In 1978-79 when I headed the Glasgow Parks Department Astronomy Project, John joined me as Technical Supervisor, and together we built the first astronomically aligned stone circle in Britain for 3000 years, in Sighthill Park.   On the liquidation of Charles Frank’s John was offered the stock of unfinished 6-inch telescopes and with them started his own company, Crystal Optics, at Law in the Clyde Valley, swiftly moving on to new designs of his own.   After he moved to Dalserf it became Dalserf Optics and finally Braithwaite Telescopes, by then Scotland’s only remaining telescope maker.   In 1982-83 a brief foray into cold-cast reproductions, Dalserf Heritage, was unsuccessful, but after Halley’s Comet in 1985-86 the optical business never looked back.   John was Consultant to Airdrie Public Observatory, 1978-2008, playing a major part in its renovations in 1978 and 1995; he designed and built a major private observatory in southern Ireland, and recently undertook renovations at the Mills Observatory in Dundee.   He has been Honorary President of the Clydesdale Astronomical Society, in Forth, since 2007.

In the mid-1980s John was a Consultant to the team at Strathclyde University, under Dr. Peter Waddell, which solved the classic problem of the flexible, variable-focus telescope mirror.   His involvement in adaptive optics led him on to a wide range of other projects, including breakthroughs in 3-D television and film projection, and solar-powered systems whose applications range from protecting the Earth from incoming asteroids and comets, to village power plants and water purification systems for the developing world.   The impact of his loss on these various projects will be devastating.

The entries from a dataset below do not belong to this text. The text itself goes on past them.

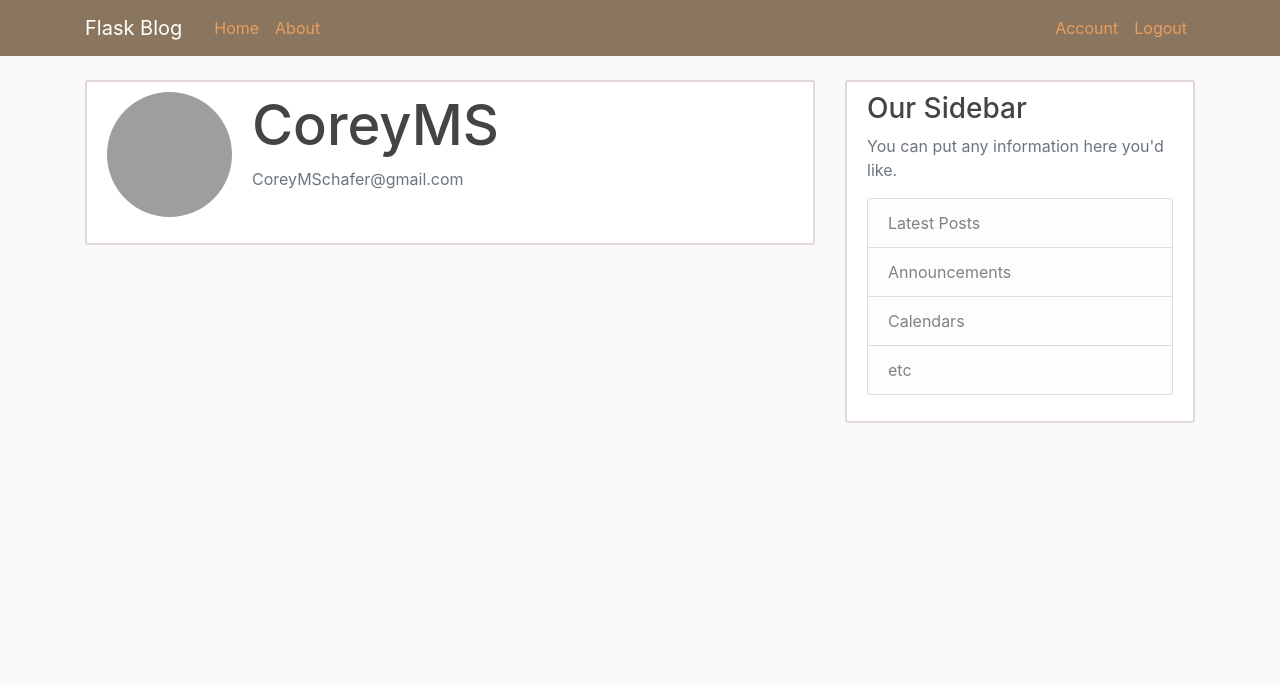
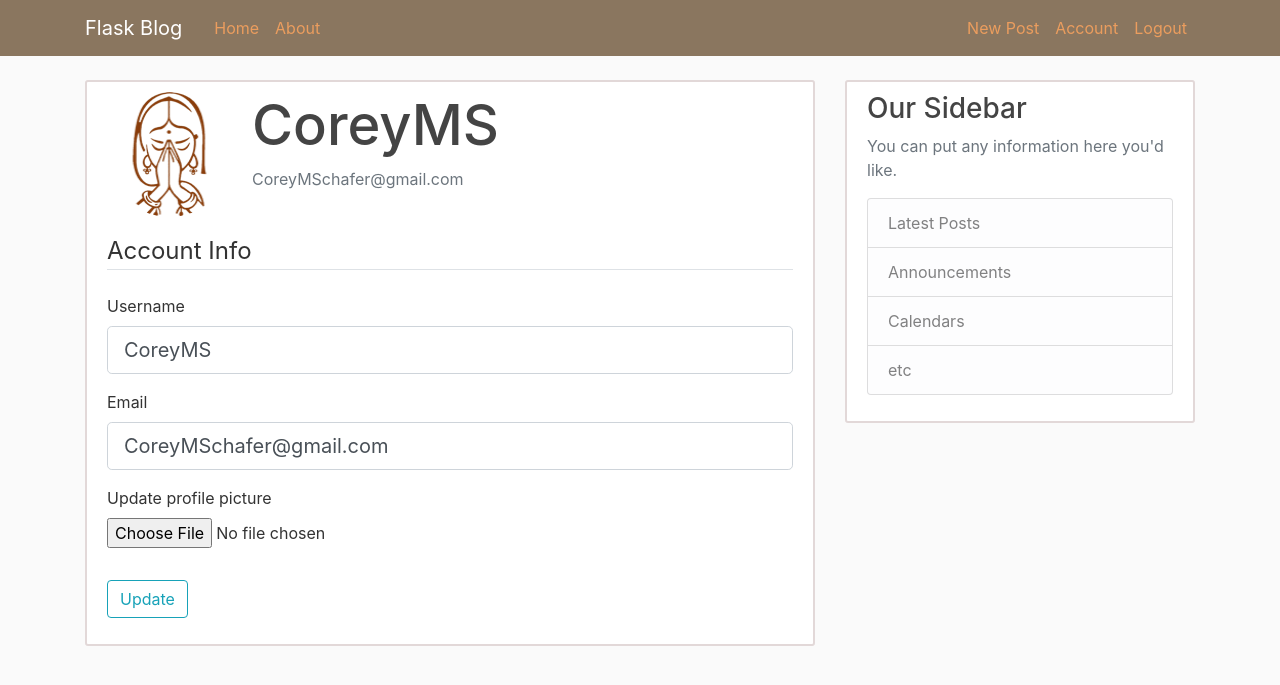
Before and after one commit to pratik30pp/FlaskBlog, a Flask app: page /account in a window 1280 px wide. Shown: the top 685 px of the page. Run offline with Flask 2, Linux system fonts and the light colour scheme; a user stored in the database is signed in; some libraries are stand-ins or nearby versions; grey boxes are pictures that could not be loaded.

Commit message:
Tutorial 9 Pagination

```diff
--- a/flaskblog/forms.py
+++ b/flaskblog/forms.py
@@ -1,5 +1,7 @@
 from flask_wtf import FlaskForm
-from wtforms import StringField, PasswordField, SubmitField, BooleanField
+from flask_wtf.file import FileField, FileAllowed
+from flask_login import current_user
+from wtforms import StringField, PasswordField, SubmitField, BooleanField, TextAreaField
 from wtforms.validators import DataRequired, Length, Email, EqualTo, ValidationError
 from flaskblog.models import User
 
@@ -31,3 +33,28 @@ class LoginForm(FlaskForm):
     password = PasswordField('Password', validators=[DataRequired()])
     remember = BooleanField('Remember Me')
     submit = SubmitField('Login')
+
+class UpdateAccountForm(FlaskForm):
+
+    username = StringField('Username',
+                           validators=[DataRequired(), Length(min=2, max=20)])
+    email = StringField('Email', validators=[DataRequired(), Email()])
+    picture = FileField('Update profile picture', validators=[FileAllowed(['jpg', 'png'])])
+    submit = SubmitField('Update')
+
+    def validate_username(self, username):
+        if username.data != current_user.username:
+            user = User.query.filter_by(username=username.data).first()
+            if user:
+                raise ValidationError('Sorry! Username is already taken.')
+
+    def validate_email(self, email):
+        if email.data != current_user.email:
+            user = User.query.filter_by(email=email.data).first()
+            if user:
+                raise ValidationError('Sorry! There is an account with this Email.')
+
+class PostForm(FlaskForm):
+    title = StringField('Title', validators=[DataRequired()])
+    content = TextAreaField('Content', validators=[DataRequired()])
+    submit = SubmitField('Post')
--- a/flaskblog/routes.py
+++ b/flaskblog/routes.py
@@ -1,28 +1,19 @@
-from flask import render_template, url_for, flash, redirect, request
+import os
+import secrets
+from PIL import Image
+from flask import render_template, url_for, flash, redirect, request, abort
 from flaskblog import app, db, bcrypt
-from flaskblog.forms import RegistrationForm, LoginForm
+from flaskblog.forms import RegistrationForm, LoginForm, UpdateAccountForm, PostForm
 from flaskblog.models import User, Post
 from flask_login import login_user, current_user, logout_user, login_required
 
-posts = [
-    {
-        'author': 'Pratik Patil',
-        'title': 'Blog Post 1',
-        'content': 'First post content',
-        'date_posted': 'April 20, 2018'
-    },
-    {
-        'author': 'Pallavi Patil',
-        'title': 'Blog Post 2',
-        'content': 'Second post content',
-        'date_posted': 'April 21, 2018'
-    }
-]
 
 
 @app.route("/")
 @app.route("/home")
 def home():
+    page = request.args.get('page', 1, type=int)
+    posts = Post.query.order_by(Post.date_posted.desc()).paginate(page=page, per_page=5)
     return render_template('home.html', posts=posts)
 
 @app.route("/about")
@@ -64,7 +55,92 @@ def logout():
     return redirect(url_for('home'))
 
 
-@app.route("/account")
+def save_picture(form_picture):
+    random_hex = secrets.token_hex(8)
+    _, f_ext = os.path.splitext(form_picture.filename)
+    picture_filename = random_hex + f_ext
+    picture_path = os.path.join(app.root_path, 'static/profile_pics', picture_filename)
+
+    output_size = (125, 125)
+    img = Image.open(form_picture)
+    img.thumbnail(output_size)
+    img.save(picture_path)
+
+    return picture_filename
+
+
+@app.route("/account", methods=['GET', 'POST'])
 @login_required
 def account():
-    return render_template('account.html', title='Account')
+    form = UpdateAccountForm()
+    if form.validate_on_submit():
+        if form.picture.data:
+            picture_file = save_picture(form.picture.data)
+            current_user.image_file = picture_file
+        current_user.username = form.username.data
+        current_user.email = form.email.data
+        db.session.commit()
+        flash('Your account has been updated.', 'success')
+        return redirect(url_for('account'))
+    elif request.method == 'GET':
+        form.username.data = current_user.username
+        form.email.data = current_user.email
+    image_file = url_for('static', filename='profile_pics/' + current_user.image_file)
+    return render_template('account.html', title='Account', image_file=image_file, form=form)
+
+@app.route("/post/new", methods=['GET', 'POST'])
+@login_required
+def new_post():
+    form = PostForm()
+    if form.validate_on_submit():
+        post = Post(title=form.title.data, content=form.content.data, author=current_user)
+        db.session.add(post)
+        db.session.commit()
+        flash('Your have just added a new Post', 'success')
+        return redirect(url_for('home'))
+
+    return render_template('create_post.html', title='New Post', form=form)
+
+@app.route("/post/<int:post_id>")
+def post(post_id):
+    post = Post.query.get_or_404(post_id)
+    return render_template('post.html', title=post.title, post=post, legend='New Post')
+
+
+@app.route("/post/<int:post_id>/update", methods=['GET', 'POST'])
+@login_required
+def update_post(post_id):
+    post = Post.query.get_or_404(post_id)
+    if post.author != current_user:
+        abort(403)
+    form = PostForm()
+    if form.validate_on_submit():
+        post.title = form.title.data
+        post.content = form.content.data
+        db.session.commit()
+        flash('Your post has been updated', 'success')
+        return redirect(url_for('post', post_id=post.id))
+    elif request.method == 'GET':
+        form.title.data = post.title
+        form.content.data = post.content
+    return render_template('create_post.html', title='Update Post', form=form, legend='Update Post')
+
+@app.route("/post/<int:post_id>/delete", methods=['POST'])
+@login_required
+def delete_post(post_id):
+    post = Post.query.get_or_404(post_id)
+    if post.author != current_user:
+        abort(403)
+    db.session.delete(post)
+    db.session.commit()
+    flash('Your Post has been deleted!', 'success')
+    return redirect(url_for('home'))
+
+@app.route("/user/<string:username>")
+def user_posts(username):
+    page = request.args.get('page', 1, type=int)
+    user = User.query.filter_by(username=username).first_or_404()
+    posts = Post.query.filter_by(author=user)\
+        .order_by(Post.date_posted.desc())\
+        .paginate(page=page, per_page=5)
+    return render_template('user_posts.html', posts=posts, user=user)
--- a/flaskblog/templates/account.html
+++ b/flaskblog/templates/account.html
@@ -2,12 +2,56 @@
 {% block content %}
 <div class="content-section">
     <div class="media">
-        <img class="rounded-circle account-img" src="userimage.jpg">
+        <img class="rounded-circle account-img" src="{{ image_file }}">
         <div class="media-body">
             <h2 class="account-heading">{{ current_user.username }}</h2>
             <p class="text-secondary">{{ current_user.email }}</p>
         </div>
     </div>
-    <!-- FORM HERE -->
+        <form method="POST" action="" enctype="multipart/form-data">
+            {{ form.hidden_tag() }}
+            <fieldset class="form-group">
+                <legend class="border-bottom mb-4">Account Info</legend>
+                <div class="form-group">
+                    {{ form.username.label(class="form-control-label") }}
+
+                    {% if form.username.errors %}
+                    {{ form.username(class="form-control form-control-lg is-invalid") }}
+                    <div class="invalid-feedback">
+                        {% for error in form.username.errors %}
+                        <span>{{ error }}</span>
+                        {% endfor %}
+                    </div>
+                    {% else %}
+                    {{ form.username(class="form-control form-control-lg") }}
+                    {% endif %}
+                </div>
+                <div class="form-group">
+                    {{ form.email.label(class="form-control-label") }}
+                    {% if form.email.errors %}
+                    {{ form.email(class="form-control form-control-lg is-invalid") }}
+                    <div class="invalid-feedback">
+                        {% for error in form.email.errors %}
+                        <span>{{ error }}</span>
+                        {% endfor %}
+                    </div>
+                    {% else %}
+                        {{ form.email(class="form-control form-control-lg") }}
+                    {% endif %}
+                </div>
+                <div class="form-group">
+                    {{ form.picture.label() }}
+                    {{ form.picture(class="form-control-file") }}
+                    {% if form.picture.errors %}
+                        {% for error in form.picture.errors %}
+                            <span class="text-danger">{{ error }}</span></br>
+                        {% endfor %}
+                    {% endif %}
+                </div>
+            </fieldset>
+            <div class="form-group">
+                {{ form.submit(class="btn btn-outline-info") }}
+            </div>
+        </form>
 </div>
 {% endblock content %}
--- a/flaskblog/templates/layout.html
+++ b/flaskblog/templates/layout.html
@@ -36,6 +36,7 @@
                     <!-- Navbar Right Side -->
                     <div class="navbar-nav">
                         {% if current_user.is_authenticated %}
+                        <a class="nav-item nav-link" href="{{ url_for('new_post') }}">New Post</a>
                         <a class="nav-item nav-link" href="{{ url_for('account') }}">Account</a>
                         <a class="nav-item nav-link" href="{{ url_for('logout') }}">Logout</a>
                         {% else %}
```
Also changed, not shown: flaskblog/templates/create_post.html (added, +39 -0 lines), flaskblog/templates/home.html (+16 -4 lines), flaskblog/templates/post.html (added, +39 -0 lines), flaskblog/templates/user_posts.html (added, +28 -0 lines), flaskblog/site.db, flaskblog/static/profile_pics/9f381d5da428ddd2.png (added), flaskblog/static/profile_pics/be97998a3324fdcd.jpg (added), flaskblog/static/profile_pics/caef1ed36afeeae9.jpg (added), flaskblog/static/profile_pics/f511085dc6e72261.jpg (added), 1 other file.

In 1971 John married Dr. Kate Peck, of Lewis, who survives him with their daughter Victoria, an aromtherapist, and son Stuart, guitarist in Mogwai.   To all of them we extend our deepest sympathy.

 

 

John Braithwaite our best man at our wedding on 20th April 2010
in the Chenrezig Shrine Room  at Samye Ling in Dumfriesshire Scotland

 

 

 

©DuncanLunan2013